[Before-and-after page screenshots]
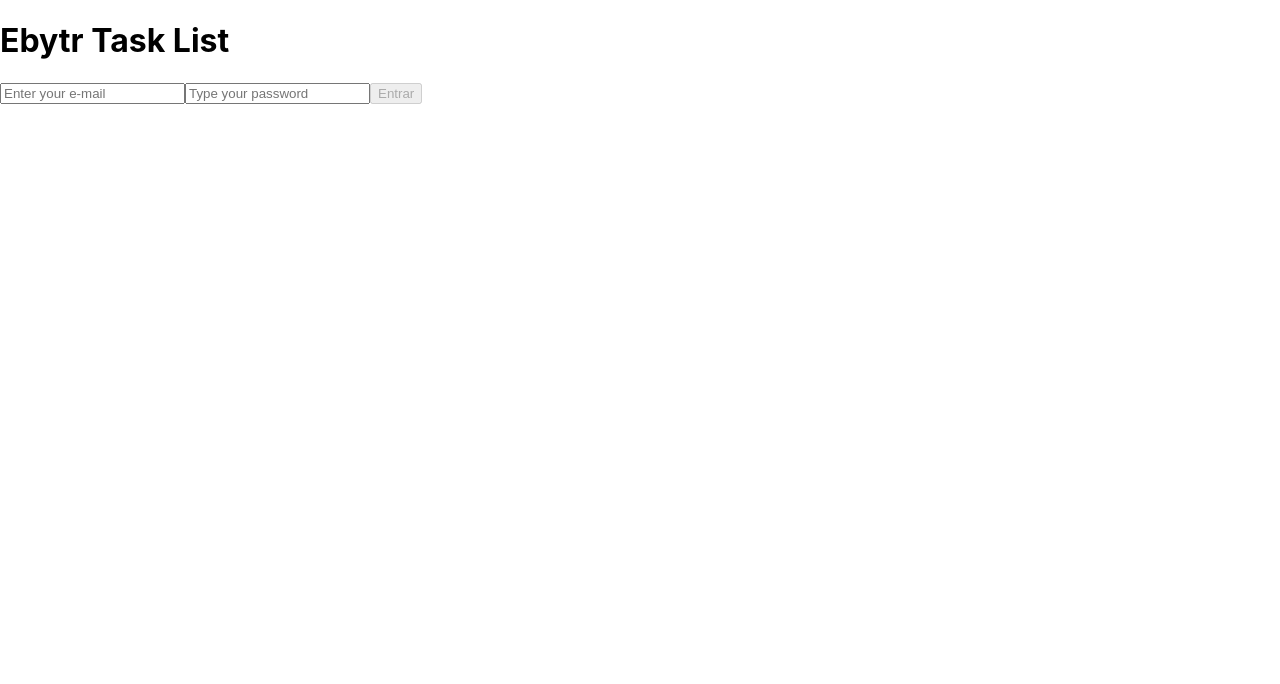
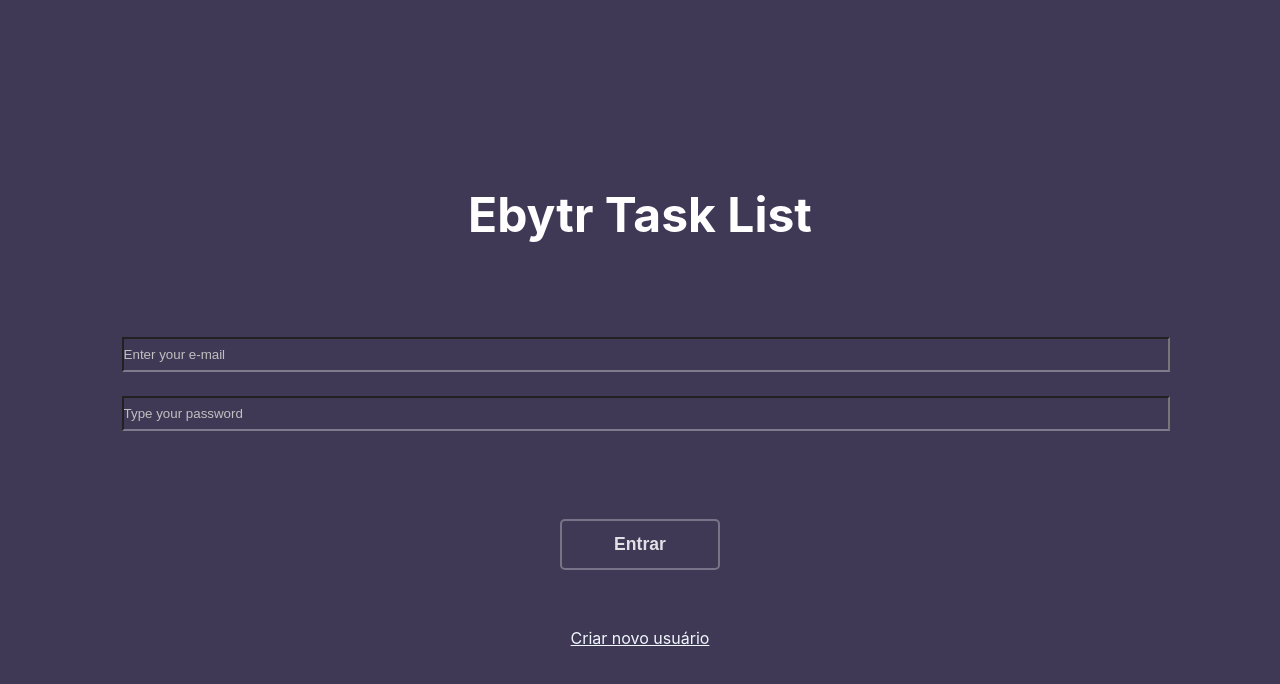
Before and after one commit to devamaral2/lista-de-tarefas-Ebytr, a React (Create React App) app in the folder frontend/: page / in a window 1280 px wide. Shown: the top 684 px of the page. Built offline with nearby package versions, Linux system fonts and the light colour scheme.

Commit message:
feat(login): login structer created

```diff
--- a/frontend/src/helpers/services/api.js
+++ b/frontend/src/helpers/services/api.js
@@ -7,6 +7,7 @@ export const fetchData = async () => {
       authorization: 'eyJhbGciOiJIUzI1NiIsInR5cCI6IkpXVCJ9.eyJkYXRhIjp7ImlkIjoxfSwiaWF0IjoxNjU2ODczNTI0LCJleHAiOjE2NTc0NzgzMjR9.lejaKHon6ZV2V9ZZtjiu10LyGhQkxyKflUpPYzqGllA',
     },
   });
-  const data = await response.json();
-  return data;
+  // const res = await response.json();
+  // console.log(response);
+  return response;
 };
--- a/frontend/src/index.css
+++ b/frontend/src/index.css
@@ -11,3 +11,13 @@ code {
   font-family: source-code-pro, Menlo, Monaco, Consolas, 'Courier New',
     monospace;
 }
+
+.default__container {
+  align-items: center;
+  background-color: #403956;
+  display: flex;
+  flex-direction: column;
+  height: 100vh;
+  justify-content: center;
+  width: 100vw;
+}
--- a/frontend/src/pages/Login/index.jsx
+++ b/frontend/src/pages/Login/index.jsx
@@ -1,13 +1,15 @@
 import React, { useState, useEffect } from 'react';
-// import { useHistory } from 'react-router-dom';
+import { useNavigate, Link } from 'react-router-dom';
 import * as c from '../../helpers/consts';
-import { fetchData } from '../../helpers/services/api';
+import './login.css';
+
+// import { fetchData } from '../../helpers/services/api';
 
 function Login() {
   const [email, setEmail] = useState('');
   const [password, setPasswd] = useState('');
   const [disabled, setDisabled] = useState(true);
-  // const history = useHistory();
+  const navigate = useNavigate();
 
   useEffect(() => {
     if (c.EMAIL_REGEX.test(email) && c.PASSWORD_REGEX.test(password)) {
@@ -19,17 +21,16 @@ function Login() {
 
   const handleSubmit = async (event) => {
     event.preventDefault();
-    const data = await fetchData();
-    console.log(data);
-    // history.push('/tasks');
+    navigate('/tasks');
   };
 
   return (
-    <>
-      <h1>Ebytr Task List</h1>
-      <form onSubmit={handleSubmit}>
-        <label htmlFor="email">
+    <div className="default__container">
+      <h1 className="login__title">Ebytr Task List</h1>
+      <form className="login__form" onSubmit={handleSubmit}>
+        <label className="login__label" htmlFor="email">
           <input
+            className="login__input"
             id="email"
             type="email"
             onChange={(e) => setEmail(e.target.value)}
@@ -38,9 +39,10 @@ function Login() {
             autoComplete="off"
           />
         </label>
-        <label id="pass-label" htmlFor="password">
+        <label className="login__label" id="pass__label" htmlFor="password">
           <input
             id="password"
+            className="login__input"
             type="password"
             onChange={(e) => setPasswd(e.target.value)}
             value={password}
@@ -48,13 +50,15 @@ function Login() {
           />
         </label>
         <button
+          className={`login__button ${disabled ? 'disabled-login-btn' : 'login-button'}`}
           type="submit"
           disabled={disabled}
         >
           Entrar
         </button>
       </form>
-    </>
+      <Link className="login__link" to="/signup">Criar novo usuário</Link>
+    </div>
   );
 }
 
--- /dev/null
+++ b/frontend/src/pages/Login/login.css
@@ -0,0 +1,75 @@
+
+.login__container {
+  align-items: center;
+  background-color: #403956;
+  display: flex;
+  flex-direction: column;
+  height: 100vh;
+  justify-content: center;
+  width: 100vw;
+}
+
+.login__title {
+  color: #ffffff;
+  text-align: start;
+  font-size: 3rem;
+}
+
+.login__form {
+  align-items: center;
+  border-radius: 20px;
+  display: flex;
+  flex-direction: column;
+  height: 40vh;
+  justify-content: center;
+  width: 90%;
+}
+.login__label {
+  display: flex;
+  color: white;
+  flex-direction: column;
+  width: 90%;
+}
+.login__input {
+  background-color: transparent;
+  border-bottom: 2px solid rgba(255, 255, 255, 0.329);
+  color: white;
+  margin-bottom: 1.5rem;
+  padding: 0.5rem 0.5rem 0.5rem 0;
+  outline: none;
+  width: 100%;
+}
+.login__input::placeholder {
+  color: silver;
+}
+#pass__label {
+  margin-bottom: 5rem;
+}
+.login__button {
+  font-size: 1.1rem;
+  font-weight: bold;
+  position: absolute;
+  bottom: 230px;
+  border: 2px solid rgba(255, 255, 255, 0.329);
+  opacity: 0.8;
+  border-radius: 5px;
+  margin-top: 0.5rem;
+  padding: 0.8rem;
+  width: 10rem;
+}
+
+.disabled-login-btn {
+  background-color: #403956;
+  color: #F4F3F7;
+  opacity: 0.9;
+}
+.login-button {
+  background-color: #F4F3F7;
+  color:#1B1825;
+  box-shadow: rgba(136, 165, 191, 0.48) 6px 2px 16px 0px, rgba(255, 255, 255, 0.8) -6px -2px 16px 0px;
+}
+
+.login__link {
+  color: aliceblue;
+  margin-top: 2rem;
+}
```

#### Exercise prompt
Each record above is to be returned unchanged, while any picture it holds stays out.

#### Written reply
Before and after one commit to devamaral2/lista-de-tarefas-Ebytr, a React (Create React App) app in the folder frontend/: page / in a window 1280 px wide. Shown: the top 684 px of the page. Built offline with nearby package versions, Linux system fonts and the light colour scheme.

Commit message:
feat(login): login structer created

```diff
--- a/frontend/src/helpers/services/api.js
+++ b/frontend/src/helpers/services/api.js
@@ -7,6 +7,7 @@ export const fetchData = async () => {
       authorization: 'eyJhbGciOiJIUzI1NiIsInR5cCI6IkpXVCJ9.eyJkYXRhIjp7ImlkIjoxfSwiaWF0IjoxNjU2ODczNTI0LCJleHAiOjE2NTc0NzgzMjR9.lejaKHon6ZV2V9ZZtjiu10LyGhQkxyKflUpPYzqGllA',
     },
   });
-  const data = await response.json();
-  return data;
+  // const res = await response.json();
+  // console.log(response);
+  return response;
 };
--- a/frontend/src/index.css
+++ b/frontend/src/index.css
@@ -11,3 +11,13 @@ code {
   font-family: source-code-pro, Menlo, Monaco, Consolas, 'Courier New',
     monospace;
 }
+
+.default__container {
+  align-items: center;
+  background-color: #403956;
+  display: flex;
+  flex-direction: column;
+  height: 100vh;
+  justify-content: center;
+  width: 100vw;
+}
--- a/frontend/src/pages/Login/index.jsx
+++ b/frontend/src/pages/Login/index.jsx
@@ -1,13 +1,15 @@
 import React, { useState, useEffect } from 'react';
-// import { useHistory } from 'react-router-dom';
+import { useNavigate, Link } from 'react-router-dom';
 import * as c from '../../helpers/consts';
-import { fetchData } from '../../helpers/services/api';
+import './login.css';
+
+// import { fetchData } from '../../helpers/services/api';
 
 function Login() {
   const [email, setEmail] = useState('');
   const [password, setPasswd] = useState('');
   const [disabled, setDisabled] = useState(true);
-  // const history = useHistory();
+  const navigate = useNavigate();
 
   useEffect(() => {
     if (c.EMAIL_REGEX.test(email) && c.PASSWORD_REGEX.test(password)) {
@@ -19,17 +21,16 @@ function Login() {
 
   const handleSubmit = async (event) => {
     event.preventDefault();
-    const data = await fetchData();
-    console.log(data);
-    // history.push('/tasks');
+    navigate('/tasks');
   };
 
   return (
-    <>
-      <h1>Ebytr Task List</h1>
-      <form onSubmit={handleSubmit}>
-        <label htmlFor="email">
+    <div className="default__container">
+      <h1 className="login__title">Ebytr Task List</h1>
+      <form className="login__form" onSubmit={handleSubmit}>
+        <label className="login__label" htmlFor="email">
           <input
+            className="login__input"
             id="email"
             type="email"
             onChange={(e) => setEmail(e.target.value)}
@@ -38,9 +39,10 @@ function Login() {
             autoComplete="off"
           />
         </label>
-        <label id="pass-label" htmlFor="password">
+        <label className="login__label" id="pass__label" htmlFor="password">
           <input
             id="password"
+            className="login__input"
             type="password"
             onChange={(e) => setPasswd(e.target.value)}
             value={password}
@@ -48,13 +50,15 @@ function Login() {
           />
         </label>
         <button
+          className={`login__button ${disabled ? 'disabled-login-btn' : 'login-button'}`}
           type="submit"
           disabled={disabled}
         >
           Entrar
         </button>
       </form>
-    </>
+      <Link className="login__link" to="/signup">Criar novo usuário</Link>
+    </div>
   );
 }
 
--- /dev/null
+++ b/frontend/src/pages/Login/login.css
@@ -0,0 +1,75 @@
+
+.login__container {
+  align-items: center;
+  background-color: #403956;
+  display: flex;
+  flex-direction: column;
+  height: 100vh;
+  justify-content: center;
+  width: 100vw;
+}
+
+.login__title {
+  color: #ffffff;
+  text-align: start;
+  font-size: 3rem;
+}
+
+.login__form {
+  align-items: center;
+  border-radius: 20px;
+  display: flex;
+  flex-direction: column;
+  height: 40vh;
+  justify-content: center;
+  width: 90%;
+}
+.login__label {
+  display: flex;
+  color: white;
+  flex-direction: column;
+  width: 90%;
+}
+.login__input {
+  background-color: transparent;
+  border-bottom: 2px solid rgba(255, 255, 255, 0.329);
+  color: white;
+  margin-bottom: 1.5rem;
+  padding: 0.5rem 0.5rem 0.5rem 0;
+  outline: none;
+  width: 100%;
+}
+.login__input::placeholder {
+  color: silver;
+}
+#pass__label {
+  margin-bottom: 5rem;
+}
+.login__button {
+  font-size: 1.1rem;
+  font-weight: bold;
+  position: absolute;
+  bottom: 230px;
+  border: 2px solid rgba(255, 255, 255, 0.329);
+  opacity: 0.8;
+  border-radius: 5px;
+  margin-top: 0.5rem;
+  padding: 0.8rem;
+  width: 10rem;
+}
+
+.disabled-login-btn {
+  background-color: #403956;
+  color: #F4F3F7;
+  opacity: 0.9;
+}
+.login-button {
+  background-color: #F4F3F7;
+  color:#1B1825;
+  box-shadow: rgba(136, 165, 191, 0.48) 6px 2px 16px 0px, rgba(255, 255, 255, 0.8) -6px -2px 16px 0px;
+}
+
+.login__link {
+  color: aliceblue;
+  margin-top: 2rem;
+}
```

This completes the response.